  • When we finally could go back to our apartment, we had to go on foot from Canal Street south, and we had to show proof of residence (in our case, a copy of our lease) to get past the military guards.  With no traffic allowed and no subways running in Lower Manhattan for a week or two, the streets had an eerie emptiness about them.  The prevalence of national guardsmen and NYPD patrols toting machine guns made it feel like a war zone
  • At work, where the Internet 1.0 meltdown was still in process, we were in the middle of negotiating a life-saving financing and acquisition of Veripost with Eric Kirby and George.  We hit the pause button on everything, but we picked back up and dusted ourselves off within a day and got those deals done within a few weeks and saved the company
  • We had one junior employee in our New York office who got into his car on the afternoon of 9/11, drove to New Hampshire, and never contacted us again.  Just completely blew a fuse and dropped out.  It wasn’t until we tracked down his parents a few days later that we even knew he was safe and sound

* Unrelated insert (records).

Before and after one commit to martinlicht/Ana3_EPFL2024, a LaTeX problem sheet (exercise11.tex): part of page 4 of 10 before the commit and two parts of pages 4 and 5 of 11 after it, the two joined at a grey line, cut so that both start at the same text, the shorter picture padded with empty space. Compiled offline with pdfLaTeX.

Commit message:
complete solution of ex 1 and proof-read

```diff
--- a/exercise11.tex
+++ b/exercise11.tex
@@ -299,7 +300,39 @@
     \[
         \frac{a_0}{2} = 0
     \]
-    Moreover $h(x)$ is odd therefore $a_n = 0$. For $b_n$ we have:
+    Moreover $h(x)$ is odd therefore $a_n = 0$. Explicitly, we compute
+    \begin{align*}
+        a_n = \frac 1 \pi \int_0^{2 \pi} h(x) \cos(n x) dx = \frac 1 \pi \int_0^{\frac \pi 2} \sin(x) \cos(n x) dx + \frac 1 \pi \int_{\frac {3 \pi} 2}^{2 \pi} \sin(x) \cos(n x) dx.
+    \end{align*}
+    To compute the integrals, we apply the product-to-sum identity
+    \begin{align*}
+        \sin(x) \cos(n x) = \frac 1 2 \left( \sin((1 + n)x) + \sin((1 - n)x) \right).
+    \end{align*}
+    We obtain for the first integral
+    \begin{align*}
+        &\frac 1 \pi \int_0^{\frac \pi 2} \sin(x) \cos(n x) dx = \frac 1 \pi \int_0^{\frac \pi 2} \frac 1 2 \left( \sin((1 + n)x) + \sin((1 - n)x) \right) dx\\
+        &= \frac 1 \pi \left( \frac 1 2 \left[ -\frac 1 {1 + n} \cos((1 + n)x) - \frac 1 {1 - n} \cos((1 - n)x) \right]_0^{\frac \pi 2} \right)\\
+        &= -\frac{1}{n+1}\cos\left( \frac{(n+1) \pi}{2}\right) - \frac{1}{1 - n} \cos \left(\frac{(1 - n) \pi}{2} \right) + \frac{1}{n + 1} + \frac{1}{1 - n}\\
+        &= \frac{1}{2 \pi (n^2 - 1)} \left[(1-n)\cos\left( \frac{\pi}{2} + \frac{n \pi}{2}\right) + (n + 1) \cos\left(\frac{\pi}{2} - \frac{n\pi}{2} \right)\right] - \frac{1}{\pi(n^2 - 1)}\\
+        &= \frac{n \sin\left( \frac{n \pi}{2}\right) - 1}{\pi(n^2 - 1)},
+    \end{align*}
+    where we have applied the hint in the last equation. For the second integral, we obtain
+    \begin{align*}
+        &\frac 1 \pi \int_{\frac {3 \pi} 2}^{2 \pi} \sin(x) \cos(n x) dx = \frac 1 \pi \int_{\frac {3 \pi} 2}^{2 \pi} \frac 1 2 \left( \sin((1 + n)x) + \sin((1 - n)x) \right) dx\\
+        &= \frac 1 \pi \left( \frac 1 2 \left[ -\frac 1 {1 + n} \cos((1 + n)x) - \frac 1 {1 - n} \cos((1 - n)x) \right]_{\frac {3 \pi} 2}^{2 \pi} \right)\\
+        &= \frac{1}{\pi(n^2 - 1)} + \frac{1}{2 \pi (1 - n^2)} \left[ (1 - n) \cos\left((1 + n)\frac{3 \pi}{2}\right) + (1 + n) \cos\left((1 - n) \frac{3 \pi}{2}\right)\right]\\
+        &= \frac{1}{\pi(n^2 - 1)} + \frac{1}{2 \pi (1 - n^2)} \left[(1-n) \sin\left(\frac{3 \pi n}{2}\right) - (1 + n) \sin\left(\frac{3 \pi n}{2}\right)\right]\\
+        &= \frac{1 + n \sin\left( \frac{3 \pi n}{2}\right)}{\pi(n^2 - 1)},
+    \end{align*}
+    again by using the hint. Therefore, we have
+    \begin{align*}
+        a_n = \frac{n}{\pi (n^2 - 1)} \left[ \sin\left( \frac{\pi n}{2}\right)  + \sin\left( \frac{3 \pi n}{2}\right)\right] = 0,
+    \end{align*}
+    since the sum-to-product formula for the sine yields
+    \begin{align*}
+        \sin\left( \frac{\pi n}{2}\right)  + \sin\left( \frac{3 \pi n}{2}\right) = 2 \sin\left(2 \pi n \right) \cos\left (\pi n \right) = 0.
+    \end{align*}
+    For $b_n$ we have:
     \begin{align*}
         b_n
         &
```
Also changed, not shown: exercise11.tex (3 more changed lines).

  • I was fortunate not to lose anyone close in the attacks, but my friend Morten lost over a dozen close friends who were all traders from his town in New Jersey.  He attended every single funeral.  How he got through that (and how others got through their many losses) remains beyond my comprehension, even today

The only thing I have really blogged about over the years related to 9/11 was my post Morning in Tribeca in 2004 when the skeleton of WTC7, the first rebuilt building, was going up.  Now that the Freedom Tower is rising, it finally feels like the Ground Zero site has great forward momentum and will in fact be fully renewed in a few years once the bulk of this construction is done and the tenants have moved in.  That will be a great day for New York, and for America.

Filed under: Current Affairs, Politics, Return Path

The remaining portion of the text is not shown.